By EMMA HINCHLIFFE
When completed and certified, 24th and Union, a multifamily development at 1419 24th Ave. in the Central District, will be the state’s largest passive house project. The project is being developed and built by Cascade Built. Recognized as pioneers in the field, this will be the developer’s fourth passive house multifamily apartment project and sixth passive house project overall.
24th and Union is an eight-story development with 107 units, including one-bedroom, studio units and small efficiency dwelling units. The project consists of two buildings with a large central courtyard in-between. The buildings are connected by a series of external “corridors.” The project was designed to provide residents with as much access to the outside as possible within a dense urban environment. In addition to the large central courtyard, there is a rooftop area. Five of the units have private terraces and eighteen have private balconies. All in-unit windows either open onto the courtyard or at the front of the property. The sky-bridge connectors look down on to the courtyard and are partly exposed providing a further accessible outside space. Additional features include a spacious entry lobby, storage for personal items and bikes, a small fitness room and a common area lounge. The building was designed by b9 Architects with support from Quantum Consulting Engineers, Root of Design, Staengl Engineering, RDH, and Evergreen Certified.
“This project encapsulates everything I’ve learned to date when building passive housing and what solutions work best,” Sloan Ritchie, CEO and founder of Cascade Built, who started his foray into passive housing with a single-family home over ten years ago, said. “For this development we knew that it was vital to have a central ventilation system and we also installed tilt and turn windows.”
Ritchie has partnered with investors HAL Real Estate and Tim and Peter Wolff on this project. For both investment groups this is their first foray into the passive housing market. However, it will almost certainly not be their last. When discussing the decision to invest, Peter Wolff and Jonathan Manheim, president of HAL Real Estate, both explained how they see passive housing as a morally and financially sound investment. “As an industry we need to look for ways to minimize environmental impact…in the case of passive house it’s an exciting way of pushing that envelope,” Manheim said. “Investing in passive housing is one way we can aid with climate change,” Wolff added, “these projects are also relatively easy to execute, so when it comes to building more passive housing I think it comes down to choice, maybe ten or even five years ago you could question the financial viability of passive housing but not anymore. The tech is getting better all the time and the investment continues to make more and more financial sense,” he continued. Ritchie concurred that the technology is now relatively easy to execute and at a price not incomparable to non-passive house construction.
“While it might be relatively new to the Pacific Northwest, the design methodology and tech for passive housing is already tried and tested in thousands of buildings in Europe, so we know it can be done well and at good cost,” Manheim added, “I think HAL Real Estate’s investment in this project sends a good sign to the market that passive housing makes economic sense.” On average, passive house buildings tend to use 40/50% less energy than what is required by code, saving developers, investors, and renters, on energy costs.
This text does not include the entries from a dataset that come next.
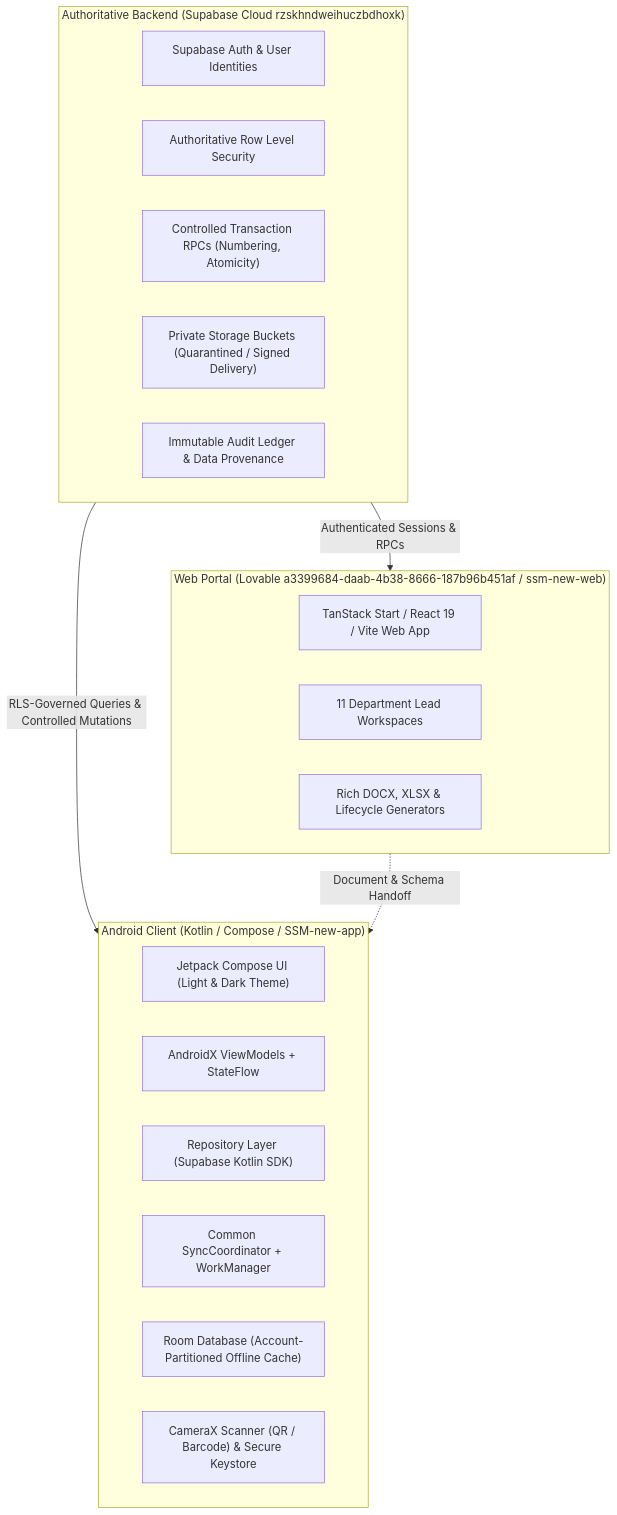
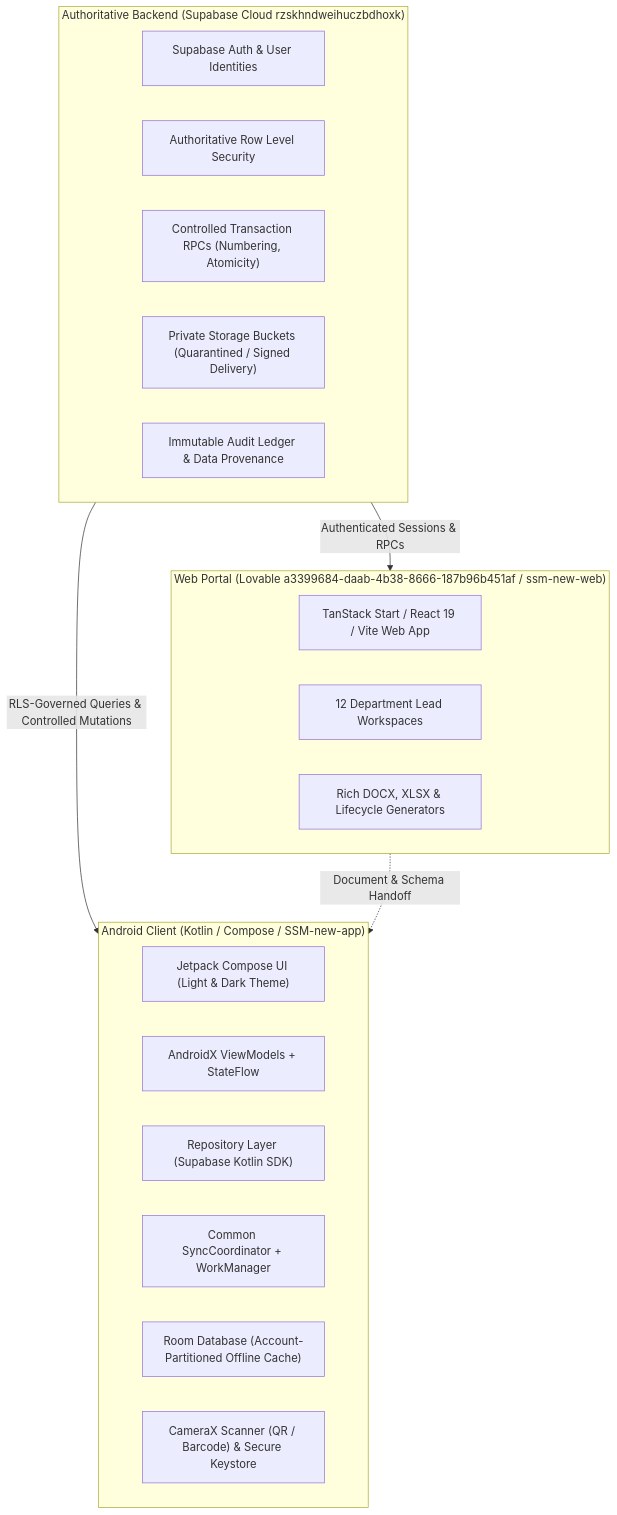
The first of 5 diagrams in docs/planning/SSM_ONE_ANDROID_BUILD_PLAN.md (narendok/SSM-new-app), drawn with Mermaid before and after one commit. The commit also changed other lines of this file, not shown here.

Commit message:
docs(plan): sync canonical 12-department architecture and dynamic responsibility matrix in Android build plan

````diff
--- a/docs/planning/SSM_ONE_ANDROID_BUILD_PLAN.md
+++ b/docs/planning/SSM_ONE_ANDROID_BUILD_PLAN.md
@@ -20,29 +20,29 @@
 ```mermaid
 flowchart TD
     subgraph BackendAuthority["Authoritative Backend (Supabase Cloud rzskhndweihuczbdhoxk)"]
         AUTH["Supabase Auth & User Identities"]
         RLS["Authoritative Row Level Security"]
         RPC["Controlled Transaction RPCs (Numbering, Atomicity)"]
         BUCKETS["Private Storage Buckets (Quarantined / Signed Delivery)"]
         AUDIT["Immutable Audit Ledger & Data Provenance"]
     end
 
     subgraph WebPortal["Web Portal (Lovable a3399684-daab-4b38-8666-187b96b451af / ssm-new-web)"]
         WEB_UI["TanStack Start / React 19 / Vite Web App"]
-        WEB_WORKSPACES["11 Department Lead Workspaces"]
+        WEB_WORKSPACES["12 Department Lead Workspaces"]
         WEB_EDITORS["Rich DOCX, XLSX & Lifecycle Generators"]
     end
 
     subgraph AndroidClient["Android Client (Kotlin / Compose / SSM-new-app)"]
         COMPOSE["Jetpack Compose UI (Light & Dark Theme)"]
         VIEWMODEL["AndroidX ViewModels + StateFlow"]
         REPO["Repository Layer (Supabase Kotlin SDK)"]
         SYNC["Common SyncCoordinator + WorkManager"]
         ROOM["Room Database (Account-Partitioned Offline Cache)"]
         HARDWARE["CameraX Scanner (QR / Barcode) & Secure Keystore"]
     end
 
     BackendAuthority -->|Authenticated Sessions & RPCs| WebPortal
     BackendAuthority -->|RLS-Governed Queries & Controlled Mutations| AndroidClient
     WebPortal -.->|Document & Schema Handoff| AndroidClient
 ```
````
Speaking to those involved in the project at 24th and Union, it is clear that they expect to invest in more passive housing in the future and that as a result we should expect to see more multifamily passive house construction in Washington, likely at and beyond the scale of the 24th and Union development. “I think passive housing is about to have its day in North America,” Manheim said. A mix of market forces and legislation, such as Governor Inslee’s net-zero goals, appear to be behind the rise and interest in passive housing. “I think we are seeing a rise in what I call `consumer activism,’” Wolff reflected, “Renters and buyers are increasingly recognizing the value in passive housing.” Wolff also said that he believes that the more people that get to experience passive housing – especially what it’s like to live in an environment with continuously re-cycled air – the more demand will grow. “I think passive housing is a better housing experience,” he concluded.
Construction began on the project at 24th and Union in December 2021 and is projected to be completed in Q3 of 2023.
The project team includes, b9 Architects, architect; Quantum Consulting Engineers; structural engineer; Blueline, civil engineer; Staengl Engineering, mechanical engineer, Root of Design, landscape architect; Cascade Built, developed and general contractor and 24&U LLC, owner.« Previous Story Next Story: Passive Gets Aggressive